> _Your goal_
If a line in the data below includes the string "ScrollService", please return a copy of it.

> _Source data_
= Beginning of Section =

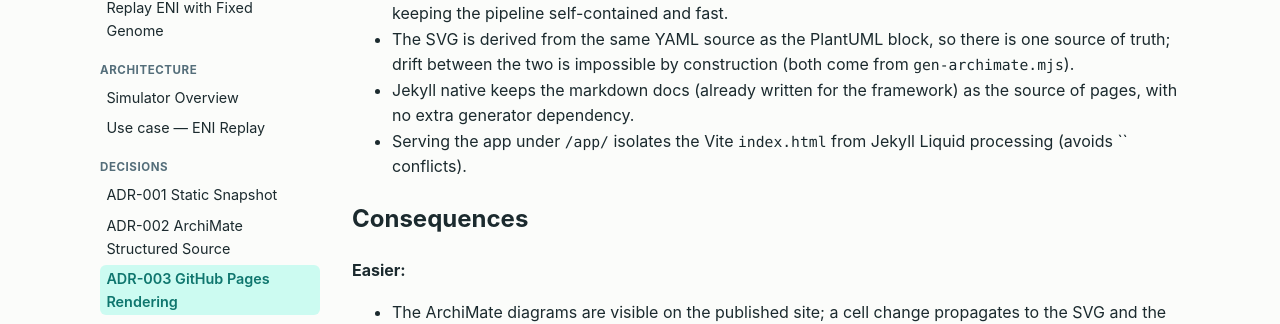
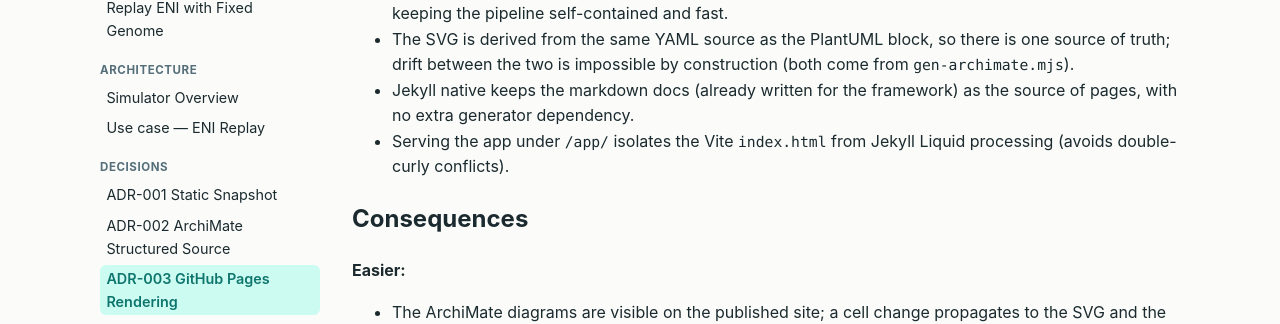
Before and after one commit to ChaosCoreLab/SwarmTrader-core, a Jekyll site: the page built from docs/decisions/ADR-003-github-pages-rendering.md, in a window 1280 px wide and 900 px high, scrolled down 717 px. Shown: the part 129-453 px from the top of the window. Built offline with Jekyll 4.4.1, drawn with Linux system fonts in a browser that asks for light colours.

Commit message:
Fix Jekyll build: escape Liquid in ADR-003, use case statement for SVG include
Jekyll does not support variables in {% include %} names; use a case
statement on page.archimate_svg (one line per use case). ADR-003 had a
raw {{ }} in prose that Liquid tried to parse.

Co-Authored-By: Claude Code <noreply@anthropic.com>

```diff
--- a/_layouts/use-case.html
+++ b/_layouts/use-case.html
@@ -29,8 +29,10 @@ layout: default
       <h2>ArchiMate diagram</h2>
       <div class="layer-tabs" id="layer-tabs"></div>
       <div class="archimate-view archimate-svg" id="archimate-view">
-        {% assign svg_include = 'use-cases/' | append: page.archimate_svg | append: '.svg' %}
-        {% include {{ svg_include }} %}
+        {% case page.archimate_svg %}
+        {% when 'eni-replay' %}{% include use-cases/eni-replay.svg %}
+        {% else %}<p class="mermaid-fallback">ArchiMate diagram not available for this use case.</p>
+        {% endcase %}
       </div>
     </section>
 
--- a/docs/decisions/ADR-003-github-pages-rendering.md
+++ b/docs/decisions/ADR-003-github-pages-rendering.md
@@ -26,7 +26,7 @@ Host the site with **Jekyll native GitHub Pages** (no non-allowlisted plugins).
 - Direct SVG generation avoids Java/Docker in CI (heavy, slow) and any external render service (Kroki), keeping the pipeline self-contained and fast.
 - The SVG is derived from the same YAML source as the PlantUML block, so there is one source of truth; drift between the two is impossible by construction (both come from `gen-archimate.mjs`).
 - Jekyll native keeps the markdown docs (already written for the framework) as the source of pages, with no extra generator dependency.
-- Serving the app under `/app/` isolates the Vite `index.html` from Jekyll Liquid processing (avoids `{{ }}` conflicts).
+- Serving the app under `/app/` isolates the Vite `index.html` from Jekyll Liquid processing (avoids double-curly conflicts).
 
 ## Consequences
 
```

= End of Section =
= Beginning of Section =

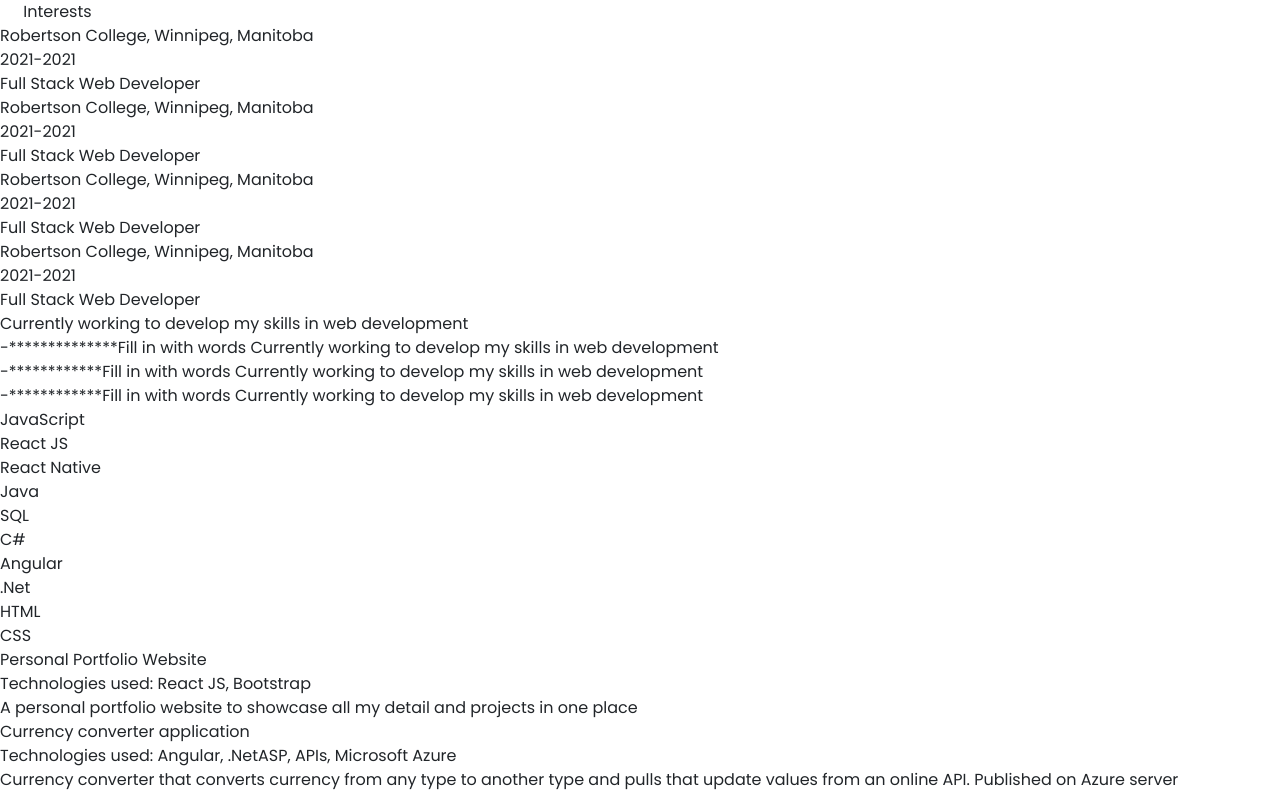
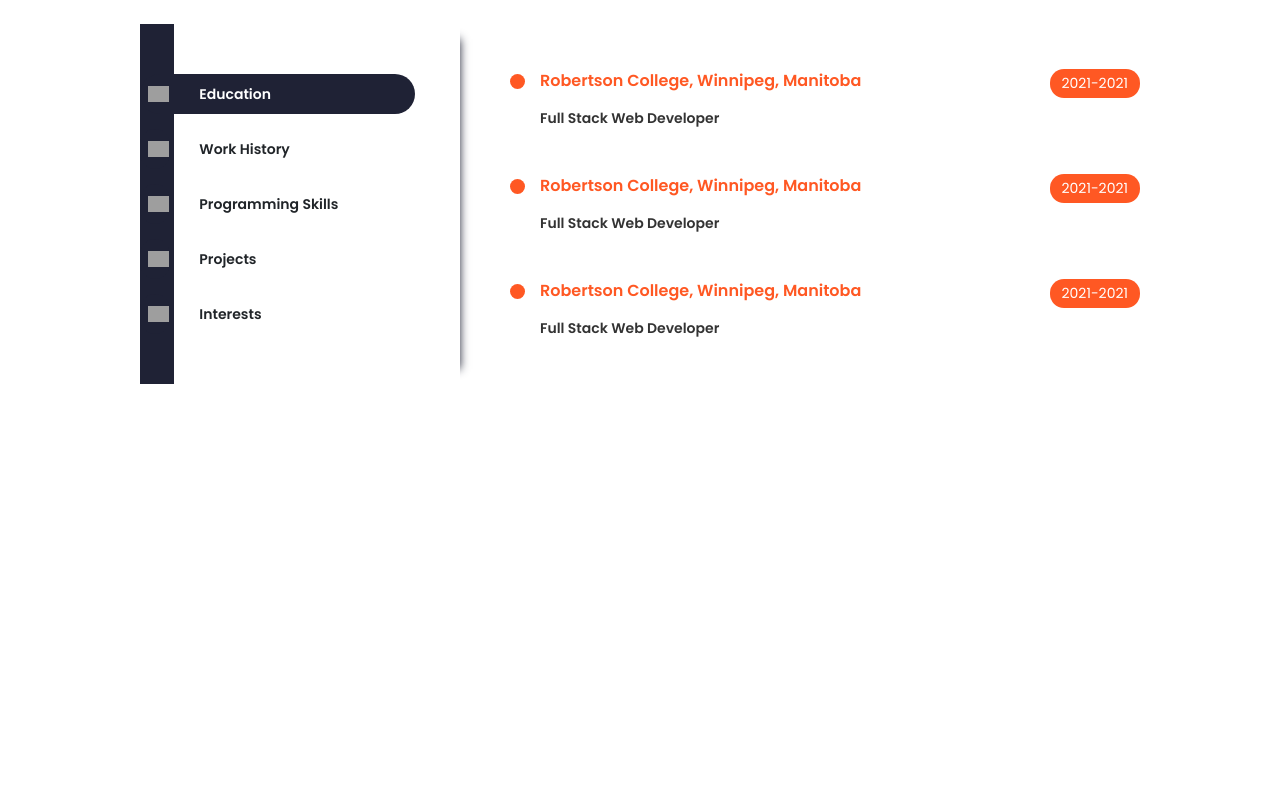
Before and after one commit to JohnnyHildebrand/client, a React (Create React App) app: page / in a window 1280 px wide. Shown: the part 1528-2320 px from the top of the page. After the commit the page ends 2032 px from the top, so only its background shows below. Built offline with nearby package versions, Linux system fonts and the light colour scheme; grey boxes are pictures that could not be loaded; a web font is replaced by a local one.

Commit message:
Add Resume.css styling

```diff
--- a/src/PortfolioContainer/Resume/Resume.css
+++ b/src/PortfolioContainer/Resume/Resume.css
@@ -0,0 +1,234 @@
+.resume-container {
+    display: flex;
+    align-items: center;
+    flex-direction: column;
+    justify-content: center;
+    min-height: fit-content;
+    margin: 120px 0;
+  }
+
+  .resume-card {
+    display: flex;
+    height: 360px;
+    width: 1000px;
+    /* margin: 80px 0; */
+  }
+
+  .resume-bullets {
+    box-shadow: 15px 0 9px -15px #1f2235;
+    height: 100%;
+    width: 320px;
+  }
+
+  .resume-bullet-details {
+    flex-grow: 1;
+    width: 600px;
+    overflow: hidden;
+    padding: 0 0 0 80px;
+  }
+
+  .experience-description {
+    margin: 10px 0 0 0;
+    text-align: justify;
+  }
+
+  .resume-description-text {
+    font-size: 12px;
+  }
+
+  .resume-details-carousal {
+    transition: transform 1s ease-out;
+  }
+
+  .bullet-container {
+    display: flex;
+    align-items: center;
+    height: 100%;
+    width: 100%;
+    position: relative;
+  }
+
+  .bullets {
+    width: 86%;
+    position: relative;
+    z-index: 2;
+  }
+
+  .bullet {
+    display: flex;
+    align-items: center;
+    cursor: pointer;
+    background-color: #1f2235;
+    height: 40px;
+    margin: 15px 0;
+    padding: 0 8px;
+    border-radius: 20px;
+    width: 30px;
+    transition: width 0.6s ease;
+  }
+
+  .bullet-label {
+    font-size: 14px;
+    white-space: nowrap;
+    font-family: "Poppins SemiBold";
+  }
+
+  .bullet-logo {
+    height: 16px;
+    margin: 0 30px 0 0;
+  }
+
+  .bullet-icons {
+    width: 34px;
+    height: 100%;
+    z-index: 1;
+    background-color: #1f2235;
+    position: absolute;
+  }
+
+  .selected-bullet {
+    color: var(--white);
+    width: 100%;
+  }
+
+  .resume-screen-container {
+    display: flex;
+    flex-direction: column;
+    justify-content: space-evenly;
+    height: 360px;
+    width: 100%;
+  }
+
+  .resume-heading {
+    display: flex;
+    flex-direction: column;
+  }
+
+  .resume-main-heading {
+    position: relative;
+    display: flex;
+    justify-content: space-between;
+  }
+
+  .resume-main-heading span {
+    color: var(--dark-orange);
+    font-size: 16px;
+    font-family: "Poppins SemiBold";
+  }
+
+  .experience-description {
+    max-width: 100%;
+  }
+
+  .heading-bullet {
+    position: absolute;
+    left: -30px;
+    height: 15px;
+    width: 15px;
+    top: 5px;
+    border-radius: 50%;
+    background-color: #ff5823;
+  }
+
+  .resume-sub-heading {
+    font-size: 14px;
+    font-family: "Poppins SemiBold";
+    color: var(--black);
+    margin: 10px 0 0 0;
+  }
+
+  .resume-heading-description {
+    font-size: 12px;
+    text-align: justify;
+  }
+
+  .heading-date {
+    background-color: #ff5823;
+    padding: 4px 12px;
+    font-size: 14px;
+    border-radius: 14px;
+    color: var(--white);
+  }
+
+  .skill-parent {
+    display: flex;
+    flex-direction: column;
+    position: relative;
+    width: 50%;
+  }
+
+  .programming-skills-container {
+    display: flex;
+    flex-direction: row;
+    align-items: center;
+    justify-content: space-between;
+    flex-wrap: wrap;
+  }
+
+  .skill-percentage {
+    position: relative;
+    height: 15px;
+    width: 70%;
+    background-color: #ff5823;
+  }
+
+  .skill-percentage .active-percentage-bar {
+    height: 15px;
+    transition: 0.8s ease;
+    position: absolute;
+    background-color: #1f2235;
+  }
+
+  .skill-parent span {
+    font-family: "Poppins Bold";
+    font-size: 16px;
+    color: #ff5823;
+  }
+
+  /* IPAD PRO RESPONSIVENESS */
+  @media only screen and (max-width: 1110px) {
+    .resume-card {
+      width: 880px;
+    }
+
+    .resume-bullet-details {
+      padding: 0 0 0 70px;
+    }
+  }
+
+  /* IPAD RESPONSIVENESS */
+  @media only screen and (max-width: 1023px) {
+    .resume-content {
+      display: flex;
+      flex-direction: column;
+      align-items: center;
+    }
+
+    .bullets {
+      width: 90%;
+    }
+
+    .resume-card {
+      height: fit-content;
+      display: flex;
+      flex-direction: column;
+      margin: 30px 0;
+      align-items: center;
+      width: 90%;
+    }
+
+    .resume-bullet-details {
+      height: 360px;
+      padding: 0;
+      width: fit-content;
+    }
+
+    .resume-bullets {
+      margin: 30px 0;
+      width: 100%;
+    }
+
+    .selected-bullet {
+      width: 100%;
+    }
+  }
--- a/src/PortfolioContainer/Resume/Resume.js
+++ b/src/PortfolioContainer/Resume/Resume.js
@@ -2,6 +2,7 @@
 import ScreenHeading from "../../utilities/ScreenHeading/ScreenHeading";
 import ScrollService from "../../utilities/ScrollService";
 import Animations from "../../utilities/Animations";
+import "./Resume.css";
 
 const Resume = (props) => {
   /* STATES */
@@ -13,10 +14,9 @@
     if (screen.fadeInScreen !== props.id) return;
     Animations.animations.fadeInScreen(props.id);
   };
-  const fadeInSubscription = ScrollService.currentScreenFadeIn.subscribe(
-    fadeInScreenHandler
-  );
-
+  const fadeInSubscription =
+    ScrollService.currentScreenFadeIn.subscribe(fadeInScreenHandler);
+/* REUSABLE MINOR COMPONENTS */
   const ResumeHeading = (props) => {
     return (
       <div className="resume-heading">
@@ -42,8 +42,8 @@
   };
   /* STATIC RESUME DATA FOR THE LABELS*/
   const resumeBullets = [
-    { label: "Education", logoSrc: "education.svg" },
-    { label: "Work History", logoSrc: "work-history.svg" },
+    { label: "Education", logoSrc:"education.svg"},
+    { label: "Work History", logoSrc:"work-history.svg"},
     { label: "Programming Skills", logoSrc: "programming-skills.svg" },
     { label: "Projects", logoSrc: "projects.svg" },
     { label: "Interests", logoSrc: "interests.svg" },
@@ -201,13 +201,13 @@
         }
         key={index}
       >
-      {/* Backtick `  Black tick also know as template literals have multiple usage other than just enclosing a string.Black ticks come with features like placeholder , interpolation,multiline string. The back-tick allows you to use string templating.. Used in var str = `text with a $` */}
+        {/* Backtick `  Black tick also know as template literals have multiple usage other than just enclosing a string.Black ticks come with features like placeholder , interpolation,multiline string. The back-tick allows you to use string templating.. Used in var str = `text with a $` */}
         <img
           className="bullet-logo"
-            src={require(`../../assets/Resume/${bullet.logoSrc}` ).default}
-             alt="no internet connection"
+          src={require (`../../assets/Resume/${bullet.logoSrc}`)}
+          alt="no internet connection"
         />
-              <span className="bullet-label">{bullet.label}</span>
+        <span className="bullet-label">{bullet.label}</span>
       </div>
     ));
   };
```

= End of Section =
= Beginning of Section =

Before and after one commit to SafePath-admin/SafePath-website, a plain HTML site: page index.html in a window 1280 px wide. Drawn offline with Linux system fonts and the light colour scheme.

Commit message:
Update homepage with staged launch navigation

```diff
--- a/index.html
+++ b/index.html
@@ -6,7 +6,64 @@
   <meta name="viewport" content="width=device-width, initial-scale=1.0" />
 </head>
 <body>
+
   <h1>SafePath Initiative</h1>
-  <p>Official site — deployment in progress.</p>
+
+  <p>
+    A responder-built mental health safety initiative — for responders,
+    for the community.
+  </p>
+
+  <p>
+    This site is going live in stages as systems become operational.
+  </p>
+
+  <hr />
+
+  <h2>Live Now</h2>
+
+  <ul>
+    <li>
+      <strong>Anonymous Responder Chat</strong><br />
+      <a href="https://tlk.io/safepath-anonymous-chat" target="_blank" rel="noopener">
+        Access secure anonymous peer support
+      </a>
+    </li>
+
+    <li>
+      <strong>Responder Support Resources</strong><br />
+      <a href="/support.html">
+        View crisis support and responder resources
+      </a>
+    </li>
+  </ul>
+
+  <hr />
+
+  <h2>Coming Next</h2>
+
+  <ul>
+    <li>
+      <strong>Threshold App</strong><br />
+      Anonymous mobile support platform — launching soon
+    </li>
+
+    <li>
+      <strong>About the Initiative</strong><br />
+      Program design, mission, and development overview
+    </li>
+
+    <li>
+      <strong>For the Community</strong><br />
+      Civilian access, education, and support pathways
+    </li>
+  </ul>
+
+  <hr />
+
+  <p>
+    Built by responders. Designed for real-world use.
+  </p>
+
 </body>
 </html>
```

= End of Section =

> _Solution to the exercise_
 import ScrollService from "../../utilities/ScrollService";
-  const fadeInSubscription = ScrollService.currentScreenFadeIn.subscribe(
+    ScrollService.currentScreenFadeIn.subscribe(fadeInScreenHandler);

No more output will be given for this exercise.